Maria-Antonia Tigre, Deputy Director, GNHRE; Global Climate Litigation Fellow, Sabin Center for Climate Change Law at Columbia Law School

Natalia Urzola, Chief Operating Officer, GNHRE

Constantinos Yiallourides, Research Fellow, BIICL; Lecturer Macquarie University Sydney 

The first issue is generously sponsored by the School of Law at the University of Southampton. 

Astrid Milena Bernal

By Astrid Milena Bernal

Astrid Milena Bernal Rubio is a Colombian LL.M student at Pennsylvania State University (concentrations in International Law and Energy and Environmental Law). She is a lawyer from the Universidad Católica de Colombia, Magister in Environmental Law from the Complutense University of Madrid and Specialist in human rights and critical legal studies from the Latin American Council of Social Sciences (CLACSO) Latin American School of Public Policy- ELAP.

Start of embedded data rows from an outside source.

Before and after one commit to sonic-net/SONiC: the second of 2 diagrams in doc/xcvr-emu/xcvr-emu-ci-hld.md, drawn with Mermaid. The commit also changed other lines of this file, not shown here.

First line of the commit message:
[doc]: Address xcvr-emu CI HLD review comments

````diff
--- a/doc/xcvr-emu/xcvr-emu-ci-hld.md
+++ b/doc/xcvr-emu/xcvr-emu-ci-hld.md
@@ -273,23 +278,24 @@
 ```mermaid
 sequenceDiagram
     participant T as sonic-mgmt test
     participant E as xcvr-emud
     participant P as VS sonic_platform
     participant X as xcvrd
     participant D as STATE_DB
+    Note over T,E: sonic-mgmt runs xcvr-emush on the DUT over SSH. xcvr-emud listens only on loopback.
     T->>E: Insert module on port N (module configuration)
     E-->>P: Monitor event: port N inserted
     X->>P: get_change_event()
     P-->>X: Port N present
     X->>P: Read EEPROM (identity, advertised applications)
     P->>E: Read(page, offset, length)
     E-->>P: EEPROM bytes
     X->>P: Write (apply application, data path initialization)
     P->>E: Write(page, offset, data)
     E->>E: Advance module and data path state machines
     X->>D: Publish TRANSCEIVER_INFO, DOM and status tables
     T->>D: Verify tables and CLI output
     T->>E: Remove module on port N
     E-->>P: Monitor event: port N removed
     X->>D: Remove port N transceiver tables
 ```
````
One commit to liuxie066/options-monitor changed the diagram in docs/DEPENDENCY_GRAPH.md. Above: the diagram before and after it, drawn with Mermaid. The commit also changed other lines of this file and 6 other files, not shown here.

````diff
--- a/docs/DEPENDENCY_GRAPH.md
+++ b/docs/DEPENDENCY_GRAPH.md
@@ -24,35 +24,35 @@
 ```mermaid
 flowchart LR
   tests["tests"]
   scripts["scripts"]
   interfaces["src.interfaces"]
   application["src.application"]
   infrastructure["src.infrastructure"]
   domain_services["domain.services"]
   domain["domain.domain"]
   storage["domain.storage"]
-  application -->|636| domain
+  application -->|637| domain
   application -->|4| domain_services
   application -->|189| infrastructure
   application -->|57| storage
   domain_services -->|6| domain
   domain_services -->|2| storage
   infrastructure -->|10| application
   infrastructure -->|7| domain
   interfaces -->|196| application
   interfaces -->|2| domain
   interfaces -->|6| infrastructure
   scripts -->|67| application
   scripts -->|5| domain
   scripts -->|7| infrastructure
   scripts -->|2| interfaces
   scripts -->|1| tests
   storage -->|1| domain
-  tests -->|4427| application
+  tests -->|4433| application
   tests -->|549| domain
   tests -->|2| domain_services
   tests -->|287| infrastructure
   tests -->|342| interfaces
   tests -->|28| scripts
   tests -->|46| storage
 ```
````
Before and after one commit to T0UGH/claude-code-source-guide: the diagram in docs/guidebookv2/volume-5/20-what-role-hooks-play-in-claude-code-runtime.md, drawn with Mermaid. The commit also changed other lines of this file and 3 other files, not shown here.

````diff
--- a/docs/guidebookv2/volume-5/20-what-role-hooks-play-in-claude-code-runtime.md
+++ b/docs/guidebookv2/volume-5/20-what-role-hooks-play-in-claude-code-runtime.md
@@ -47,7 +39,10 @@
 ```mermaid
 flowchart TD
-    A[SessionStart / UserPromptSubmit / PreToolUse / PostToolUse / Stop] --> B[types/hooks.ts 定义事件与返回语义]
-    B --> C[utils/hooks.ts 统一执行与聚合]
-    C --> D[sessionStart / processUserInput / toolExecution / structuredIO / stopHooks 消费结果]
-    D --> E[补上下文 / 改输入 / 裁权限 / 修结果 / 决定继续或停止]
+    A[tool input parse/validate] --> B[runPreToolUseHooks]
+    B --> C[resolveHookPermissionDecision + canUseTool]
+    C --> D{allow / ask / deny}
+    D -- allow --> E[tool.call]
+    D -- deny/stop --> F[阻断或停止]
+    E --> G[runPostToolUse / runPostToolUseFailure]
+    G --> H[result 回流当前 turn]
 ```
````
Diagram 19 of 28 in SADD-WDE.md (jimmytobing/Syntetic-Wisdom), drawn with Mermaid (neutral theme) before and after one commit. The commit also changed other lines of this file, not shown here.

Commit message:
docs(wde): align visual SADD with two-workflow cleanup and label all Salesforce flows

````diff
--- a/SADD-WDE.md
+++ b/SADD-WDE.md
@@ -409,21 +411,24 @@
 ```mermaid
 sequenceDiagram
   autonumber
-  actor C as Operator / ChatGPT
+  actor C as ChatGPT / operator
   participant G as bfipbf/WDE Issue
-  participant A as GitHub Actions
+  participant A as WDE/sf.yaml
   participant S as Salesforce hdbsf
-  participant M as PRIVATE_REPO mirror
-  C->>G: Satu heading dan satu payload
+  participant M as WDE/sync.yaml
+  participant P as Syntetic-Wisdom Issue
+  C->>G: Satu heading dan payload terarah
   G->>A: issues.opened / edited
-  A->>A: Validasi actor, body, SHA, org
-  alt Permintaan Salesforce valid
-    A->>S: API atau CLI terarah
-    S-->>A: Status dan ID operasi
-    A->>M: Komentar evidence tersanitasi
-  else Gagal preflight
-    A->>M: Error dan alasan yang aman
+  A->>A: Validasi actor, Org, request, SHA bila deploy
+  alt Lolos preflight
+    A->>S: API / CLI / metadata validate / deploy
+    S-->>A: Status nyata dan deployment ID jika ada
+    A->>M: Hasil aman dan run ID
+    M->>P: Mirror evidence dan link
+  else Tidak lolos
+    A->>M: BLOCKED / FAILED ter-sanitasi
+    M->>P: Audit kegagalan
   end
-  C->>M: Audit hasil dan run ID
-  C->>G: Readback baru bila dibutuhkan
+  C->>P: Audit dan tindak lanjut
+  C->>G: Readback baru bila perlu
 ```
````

As part of the technical team of GFLAC (climate finance group for Latin America and the Caribbean), she supported the creation of the MRV system (monitoring, reporting and verification) for climate finance in Colombia. In addition, she has been a consultant for the WRI (World Resources Institute) and The Access Initiative (TAI), working as the National researcher for the Environmental Democracy Index (EDI). Also, she has worked as a consultant for AVINA Foundation, The Bogotá’s drainage and sewerage company (EAAB). She has worked as a lawyer and researcher on issues associated with public participation, access to information, forests, carbon markets, rights of indigenous peoples and rural communities in Colombia.

Astrid was a volunteer for the Network for Environmental Justice in Colombia and promoted the creation and growth of the climate justice division at the Environment and Society Association (AAS) of Colombia. She worked as the Climate Justice division coordinator for five years. Astrid was a senior research coordinator in a joint research project with UNICEF to contribute to the fulfilment of the SDGs (6), focusing its work on guaranteeing the rights of access to sanitation for rural, indigenous and Afro-descendant populations in Colombia. She is also part of the founders of the Colombian NGO- CAMBIUM (Climate, Environment and Research-Action Uniting Worlds). This organization aims to, directly and indirectly, influence processes carried out by civil society and decision-makers related to climate change.

Currently, she works at the Global Forest Coalition as an associate for the Unsustainable Livestock Campaign. Astrid also supports the work of Pivot Point and the CLARA group (Climate, Land, Ambition and Rights Alliance), promoting the understanding and participation of CSOs to ensure higher ambition of NDC (Nationally Determined Contributions) in Spanish speakers countries.

Astrid is a research assistant at Penn State University identifying how different kinds of transboundary river basin organizations have written and used dispute resolution mechanisms in both the bilateral agreements between the US, Mexico and Canada (NAFTA-USMCA) and the Autonomous Binational Authority of the Basin of Lake Titicaca (Bolivia, Peru).

Astrid is member of the core team in the Global Network for Human Rights and the Environment (GNHRE), she is part of the global network of environmental lawyers (ELAW) and collaborates as a volunteer for The Capital Area Immigrants’ Rights Coalition- CAIR coalition.